All the while, whilst this was happening, I was busily working on my creative business and planning ways to transition out of my soul sucking day job into working independently as my own boss.
So, how do I manage to balance both aspects of my life? What warning signs am I mindful of in my day to day life in order to deal with my own mental well being? Let’s see if I can give you some ideas you could use in your own life.
This could also be known as letting go. The first thing to realise (and this could sound contrary) is that balance isn’t always possible or indeed desirable.
When the notion of balance becomes another stick to beat ourselves with, then it is not something that serves us well.
I aim for balance in my day to day life – of course I do. I try to give myself time to do nice things for nice things sake. Reading a book, watching a favourite TV show, meditating, playing with my kitties. These things all keep me happy and balanced and allow me to switch off from my creative business.
Sometimes though, these aren’t all possible.
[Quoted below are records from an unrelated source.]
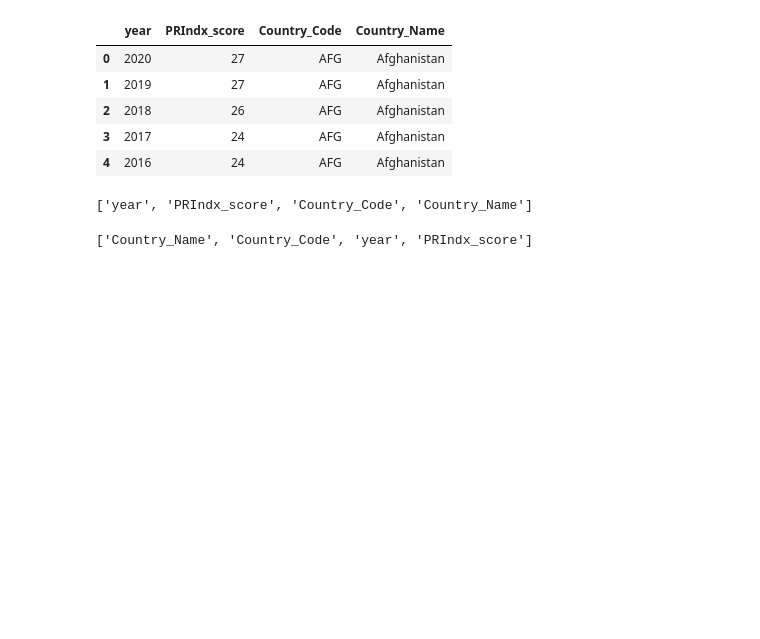
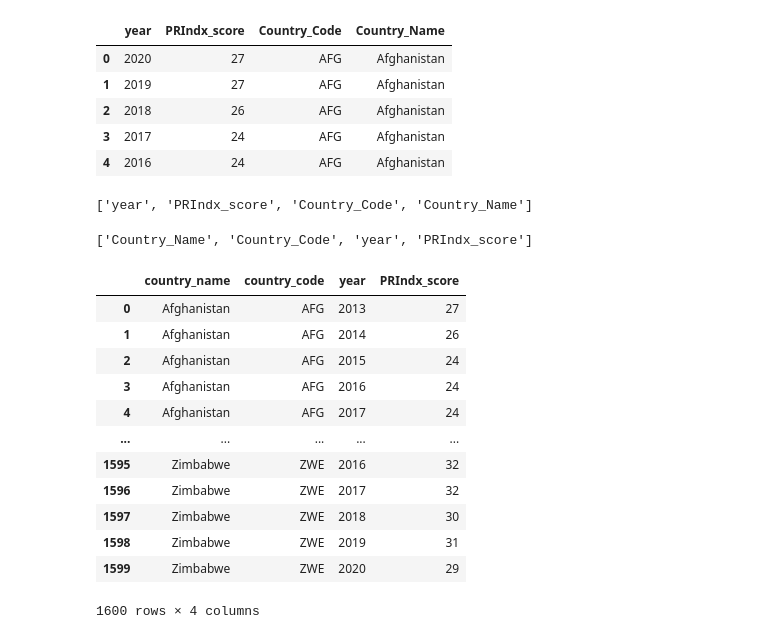
Before and after one commit to rjlopez2/ADS-_CAS_Bern_2020, a Jupyter notebook: Projects/M3/PRIndx_Dataset.ipynb, the cells around one changed output. Cells and saved outputs as stored; diff of their text form; code cells hidden in the pictures; blank space fills up the shorter version.

```diff
--- a/Projects/M3/PRIndx_Dataset.ipynb
+++ b/Projects/M3/PRIndx_Dataset.ipynb
@@ -172,3 +172,22 @@ col_names[:1:-1] + col_names[:2]
 ['Country_Name', 'Country_Code', 'year', 'PRIndx_score']
 # %%
 clean_PRIndx_df = clean_PRIndx_df[col_names[:1:-1] + col_names[:2]].sort_values(by=  ["Country_Name", "year"]).reset_index(drop = True)
+# %%
+clean_PRIndx_df.rename(columns = {"Country_Name" : "country_name",
+                                  "Country_Code" : "country_code"}, inplace= True)
+# %%
+clean_PRIndx_df
+# %% [output]
+|  | country_name | country_code | year | PRIndx_score |
+| 0 | Afghanistan | AFG | 2013 | 27 |
+| 1 | Afghanistan | AFG | 2014 | 26 |
+| 2 | Afghanistan | AFG | 2015 | 24 |
+| 3 | Afghanistan | AFG | 2016 | 24 |
+| 4 | Afghanistan | AFG | 2017 | 24 |
+| ... | ... | ... | ... | ... |
+| 1595 | Zimbabwe | ZWE | 2016 | 32 |
+| 1596 | Zimbabwe | ZWE | 2017 | 32 |
+| 1597 | Zimbabwe | ZWE | 2018 | 30 |
+| 1598 | Zimbabwe | ZWE | 2019 | 31 |
+| 1599 | Zimbabwe | ZWE | 2020 | 29 |
+1600 rows × 4 columns
```
Also changed, not shown: parts of 4 cells of this notebook.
When I am busy launching a new Ebook or Ecourse, or spending time updating The CGS site, sometimes everything else falls by the wayside and my focus is 100% on that goal in front of me. And that is OK. It never lasts for too long – I certainly wouldn’t expect myself to work full speed like that on a long term basis – but for those few days my life is consumed by it. It is something I am passionate about, and that I enjoy immensely, so ultimately I am happy to make that sacrifice.
During those times I will not allow myself to get hung up on the lack of balance and will just keep going, because I know that balance will be restored once more in a very short space of time.
Signs To Watch Out For
Some signs that you may have kept up your high speed pace for too long and you need to give yourself a break could include:
- Feeling the need to sleep as an escape – sometimes I find myself sleeping in order to hide away from the day. I know this to be a bad sign that something is wrong and the depression may be on it’s way.
- Not being able to read before bed – this is a small, easily missed sign (for me, anyway) but that has become my early early warning sign that things might not be right. If I can’t read a chapter of a story and keep the characters in my head I know my mind is too busy. It’s time to slow down.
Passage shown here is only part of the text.